■ Problem description ■
Please print each record below exactly as it is written.

■ Source information ■
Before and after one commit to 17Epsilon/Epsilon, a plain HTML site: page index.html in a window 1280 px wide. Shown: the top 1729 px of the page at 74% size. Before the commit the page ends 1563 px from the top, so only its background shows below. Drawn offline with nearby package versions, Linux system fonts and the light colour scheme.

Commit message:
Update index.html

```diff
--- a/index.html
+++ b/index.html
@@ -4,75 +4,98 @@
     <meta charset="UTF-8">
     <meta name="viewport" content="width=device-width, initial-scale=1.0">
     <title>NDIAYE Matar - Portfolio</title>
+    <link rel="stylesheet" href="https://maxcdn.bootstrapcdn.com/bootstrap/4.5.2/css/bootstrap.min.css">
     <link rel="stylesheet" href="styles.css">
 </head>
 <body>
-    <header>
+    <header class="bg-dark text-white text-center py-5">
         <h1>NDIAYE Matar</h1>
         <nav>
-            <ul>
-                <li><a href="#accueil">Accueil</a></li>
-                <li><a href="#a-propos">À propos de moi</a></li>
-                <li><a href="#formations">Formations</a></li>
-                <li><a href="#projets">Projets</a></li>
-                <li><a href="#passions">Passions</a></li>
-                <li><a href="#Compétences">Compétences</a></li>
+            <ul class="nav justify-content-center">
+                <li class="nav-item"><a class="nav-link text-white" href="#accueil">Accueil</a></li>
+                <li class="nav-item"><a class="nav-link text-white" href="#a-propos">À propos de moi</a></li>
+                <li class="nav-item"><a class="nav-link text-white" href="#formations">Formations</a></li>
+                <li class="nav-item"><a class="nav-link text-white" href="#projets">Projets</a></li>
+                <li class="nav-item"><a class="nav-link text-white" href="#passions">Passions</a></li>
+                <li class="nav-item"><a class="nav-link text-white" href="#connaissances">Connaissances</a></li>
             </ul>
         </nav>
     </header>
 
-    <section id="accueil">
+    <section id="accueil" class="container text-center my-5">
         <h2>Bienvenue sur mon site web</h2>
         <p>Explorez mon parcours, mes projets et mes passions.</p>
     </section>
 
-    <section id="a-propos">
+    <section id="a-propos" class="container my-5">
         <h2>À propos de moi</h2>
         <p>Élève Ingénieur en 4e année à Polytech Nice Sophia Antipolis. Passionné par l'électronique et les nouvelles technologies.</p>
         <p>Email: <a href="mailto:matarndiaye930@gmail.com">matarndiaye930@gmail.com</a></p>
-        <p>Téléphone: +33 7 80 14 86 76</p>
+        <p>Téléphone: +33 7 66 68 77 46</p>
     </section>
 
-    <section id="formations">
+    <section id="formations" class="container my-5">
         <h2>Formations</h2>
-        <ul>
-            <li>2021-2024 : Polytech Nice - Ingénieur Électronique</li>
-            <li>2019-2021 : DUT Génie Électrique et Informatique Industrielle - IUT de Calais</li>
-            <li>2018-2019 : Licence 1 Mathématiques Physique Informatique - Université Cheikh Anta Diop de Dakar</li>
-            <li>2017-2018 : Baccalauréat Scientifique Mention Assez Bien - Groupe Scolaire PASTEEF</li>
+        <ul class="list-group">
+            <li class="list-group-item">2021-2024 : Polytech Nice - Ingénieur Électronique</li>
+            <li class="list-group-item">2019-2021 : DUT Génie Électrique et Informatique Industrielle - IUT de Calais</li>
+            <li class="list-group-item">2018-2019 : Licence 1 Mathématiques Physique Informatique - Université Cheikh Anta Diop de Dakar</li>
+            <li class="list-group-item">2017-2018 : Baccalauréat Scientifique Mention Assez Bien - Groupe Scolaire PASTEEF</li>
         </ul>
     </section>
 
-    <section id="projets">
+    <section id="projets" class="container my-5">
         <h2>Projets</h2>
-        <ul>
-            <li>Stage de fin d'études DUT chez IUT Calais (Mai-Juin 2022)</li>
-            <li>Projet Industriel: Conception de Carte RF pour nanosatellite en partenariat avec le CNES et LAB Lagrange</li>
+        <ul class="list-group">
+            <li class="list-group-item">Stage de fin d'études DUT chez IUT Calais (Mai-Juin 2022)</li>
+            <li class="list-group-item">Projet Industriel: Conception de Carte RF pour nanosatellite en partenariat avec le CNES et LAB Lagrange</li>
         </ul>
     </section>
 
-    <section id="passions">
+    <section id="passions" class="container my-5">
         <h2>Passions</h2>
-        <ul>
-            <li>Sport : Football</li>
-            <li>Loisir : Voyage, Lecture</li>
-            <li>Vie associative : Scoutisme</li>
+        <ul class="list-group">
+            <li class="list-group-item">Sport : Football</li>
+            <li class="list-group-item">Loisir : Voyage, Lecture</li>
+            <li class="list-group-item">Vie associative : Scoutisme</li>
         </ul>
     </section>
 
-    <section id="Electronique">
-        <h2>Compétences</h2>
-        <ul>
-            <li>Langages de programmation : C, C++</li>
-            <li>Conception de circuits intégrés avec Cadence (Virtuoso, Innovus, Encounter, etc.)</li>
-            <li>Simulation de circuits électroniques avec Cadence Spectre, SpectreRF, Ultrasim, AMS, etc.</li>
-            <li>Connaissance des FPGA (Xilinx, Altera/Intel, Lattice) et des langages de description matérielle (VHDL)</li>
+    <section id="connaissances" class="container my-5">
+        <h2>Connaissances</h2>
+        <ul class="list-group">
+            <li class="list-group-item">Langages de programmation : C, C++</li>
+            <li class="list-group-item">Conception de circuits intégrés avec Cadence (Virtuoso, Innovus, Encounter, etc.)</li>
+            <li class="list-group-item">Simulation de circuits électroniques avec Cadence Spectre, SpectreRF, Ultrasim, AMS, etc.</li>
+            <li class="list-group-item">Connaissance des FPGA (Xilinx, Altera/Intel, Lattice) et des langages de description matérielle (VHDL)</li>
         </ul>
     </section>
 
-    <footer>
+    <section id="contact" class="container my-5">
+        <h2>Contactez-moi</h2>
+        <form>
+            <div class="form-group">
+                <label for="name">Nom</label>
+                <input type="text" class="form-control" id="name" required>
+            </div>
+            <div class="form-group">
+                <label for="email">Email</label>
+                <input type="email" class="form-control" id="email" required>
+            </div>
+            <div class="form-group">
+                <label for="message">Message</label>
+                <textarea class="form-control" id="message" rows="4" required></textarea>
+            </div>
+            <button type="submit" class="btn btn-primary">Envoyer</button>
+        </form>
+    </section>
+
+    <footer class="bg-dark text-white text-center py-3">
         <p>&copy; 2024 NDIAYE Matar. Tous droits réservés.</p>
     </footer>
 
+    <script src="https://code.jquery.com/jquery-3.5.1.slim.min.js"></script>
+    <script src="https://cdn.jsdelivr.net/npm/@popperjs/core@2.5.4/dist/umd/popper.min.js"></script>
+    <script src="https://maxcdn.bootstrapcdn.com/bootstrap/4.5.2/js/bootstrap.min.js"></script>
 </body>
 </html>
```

■ Solution below ■
Before and after one commit to 17Epsilon/Epsilon, a plain HTML site: page index.html in a window 1280 px wide. Shown: the top 1729 px of the page at 74% size. Before the commit the page ends 1563 px from the top, so only its background shows below. Drawn offline with nearby package versions, Linux system fonts and the light colour scheme.

Commit message:
Update index.html

```diff
--- a/index.html
+++ b/index.html
@@ -4,75 +4,98 @@
     <meta charset="UTF-8">
     <meta name="viewport" content="width=device-width, initial-scale=1.0">
     <title>NDIAYE Matar - Portfolio</title>
+    <link rel="stylesheet" href="https://maxcdn.bootstrapcdn.com/bootstrap/4.5.2/css/bootstrap.min.css">
     <link rel="stylesheet" href="styles.css">
 </head>
 <body>
-    <header>
+    <header class="bg-dark text-white text-center py-5">
         <h1>NDIAYE Matar</h1>
         <nav>
-            <ul>
-                <li><a href="#accueil">Accueil</a></li>
-                <li><a href="#a-propos">À propos de moi</a></li>
-                <li><a href="#formations">Formations</a></li>
-                <li><a href="#projets">Projets</a></li>
-                <li><a href="#passions">Passions</a></li>
-                <li><a href="#Compétences">Compétences</a></li>
+            <ul class="nav justify-content-center">
+                <li class="nav-item"><a class="nav-link text-white" href="#accueil">Accueil</a></li>
+                <li class="nav-item"><a class="nav-link text-white" href="#a-propos">À propos de moi</a></li>
+                <li class="nav-item"><a class="nav-link text-white" href="#formations">Formations</a></li>
+                <li class="nav-item"><a class="nav-link text-white" href="#projets">Projets</a></li>
+                <li class="nav-item"><a class="nav-link text-white" href="#passions">Passions</a></li>
+                <li class="nav-item"><a class="nav-link text-white" href="#connaissances">Connaissances</a></li>
             </ul>
         </nav>
     </header>
 
-    <section id="accueil">
+    <section id="accueil" class="container text-center my-5">
         <h2>Bienvenue sur mon site web</h2>
         <p>Explorez mon parcours, mes projets et mes passions.</p>
     </section>
 
-    <section id="a-propos">
+    <section id="a-propos" class="container my-5">
         <h2>À propos de moi</h2>
         <p>Élève Ingénieur en 4e année à Polytech Nice Sophia Antipolis. Passionné par l'électronique et les nouvelles technologies.</p>
         <p>Email: <a href="mailto:matarndiaye930@gmail.com">matarndiaye930@gmail.com</a></p>
-        <p>Téléphone: +33 7 80 14 86 76</p>
+        <p>Téléphone: +33 7 66 68 77 46</p>
     </section>
 
-    <section id="formations">
+    <section id="formations" class="container my-5">
         <h2>Formations</h2>
-        <ul>
-            <li>2021-2024 : Polytech Nice - Ingénieur Électronique</li>
-            <li>2019-2021 : DUT Génie Électrique et Informatique Industrielle - IUT de Calais</li>
-            <li>2018-2019 : Licence 1 Mathématiques Physique Informatique - Université Cheikh Anta Diop de Dakar</li>
-            <li>2017-2018 : Baccalauréat Scientifique Mention Assez Bien - Groupe Scolaire PASTEEF</li>
+        <ul class="list-group">
+            <li class="list-group-item">2021-2024 : Polytech Nice - Ingénieur Électronique</li>
+            <li class="list-group-item">2019-2021 : DUT Génie Électrique et Informatique Industrielle - IUT de Calais</li>
+            <li class="list-group-item">2018-2019 : Licence 1 Mathématiques Physique Informatique - Université Cheikh Anta Diop de Dakar</li>
+            <li class="list-group-item">2017-2018 : Baccalauréat Scientifique Mention Assez Bien - Groupe Scolaire PASTEEF</li>
         </ul>
     </section>
 
-    <section id="projets">
+    <section id="projets" class="container my-5">
         <h2>Projets</h2>
-        <ul>
-            <li>Stage de fin d'études DUT chez IUT Calais (Mai-Juin 2022)</li>
-            <li>Projet Industriel: Conception de Carte RF pour nanosatellite en partenariat avec le CNES et LAB Lagrange</li>
+        <ul class="list-group">
+            <li class="list-group-item">Stage de fin d'études DUT chez IUT Calais (Mai-Juin 2022)</li>
+            <li class="list-group-item">Projet Industriel: Conception de Carte RF pour nanosatellite en partenariat avec le CNES et LAB Lagrange</li>
         </ul>
     </section>
 
-    <section id="passions">
+    <section id="passions" class="container my-5">
         <h2>Passions</h2>
-        <ul>
-            <li>Sport : Football</li>
-            <li>Loisir : Voyage, Lecture</li>
-            <li>Vie associative : Scoutisme</li>
+        <ul class="list-group">
+            <li class="list-group-item">Sport : Football</li>
+            <li class="list-group-item">Loisir : Voyage, Lecture</li>
+            <li class="list-group-item">Vie associative : Scoutisme</li>
         </ul>
     </section>
 
-    <section id="Electronique">
-        <h2>Compétences</h2>
-        <ul>
-            <li>Langages de programmation : C, C++</li>
-            <li>Conception de circuits intégrés avec Cadence (Virtuoso, Innovus, Encounter, etc.)</li>
-            <li>Simulation de circuits électroniques avec Cadence Spectre, SpectreRF, Ultrasim, AMS, etc.</li>
-            <li>Connaissance des FPGA (Xilinx, Altera/Intel, Lattice) et des langages de description matérielle (VHDL)</li>
+    <section id="connaissances" class="container my-5">
+        <h2>Connaissances</h2>
+        <ul class="list-group">
+            <li class="list-group-item">Langages de programmation : C, C++</li>
+            <li class="list-group-item">Conception de circuits intégrés avec Cadence (Virtuoso, Innovus, Encounter, etc.)</li>
+            <li class="list-group-item">Simulation de circuits électroniques avec Cadence Spectre, SpectreRF, Ultrasim, AMS, etc.</li>
+            <li class="list-group-item">Connaissance des FPGA (Xilinx, Altera/Intel, Lattice) et des langages de description matérielle (VHDL)</li>
         </ul>
     </section>
 
-    <footer>
+    <section id="contact" class="container my-5">
+        <h2>Contactez-moi</h2>
+        <form>
+            <div class="form-group">
+                <label for="name">Nom</label>
+                <input type="text" class="form-control" id="name" required>
+            </div>
+            <div class="form-group">
+                <label for="email">Email</label>
+                <input type="email" class="form-control" id="email" required>
+            </div>
+            <div class="form-group">
+                <label for="message">Message</label>
+                <textarea class="form-control" id="message" rows="4" required></textarea>
+            </div>
+            <button type="submit" class="btn btn-primary">Envoyer</button>
+        </form>
+    </section>
+
+    <footer class="bg-dark text-white text-center py-3">
         <p>&copy; 2024 NDIAYE Matar. Tous droits réservés.</p>
     </footer>
 
+    <script src="https://code.jquery.com/jquery-3.5.1.slim.min.js"></script>
+    <script src="https://cdn.jsdelivr.net/npm/@popperjs/core@2.5.4/dist/umd/popper.min.js"></script>
+    <script src="https://maxcdn.bootstrapcdn.com/bootstrap/4.5.2/js/bootstrap.min.js"></script>
 </body>
 </html>
```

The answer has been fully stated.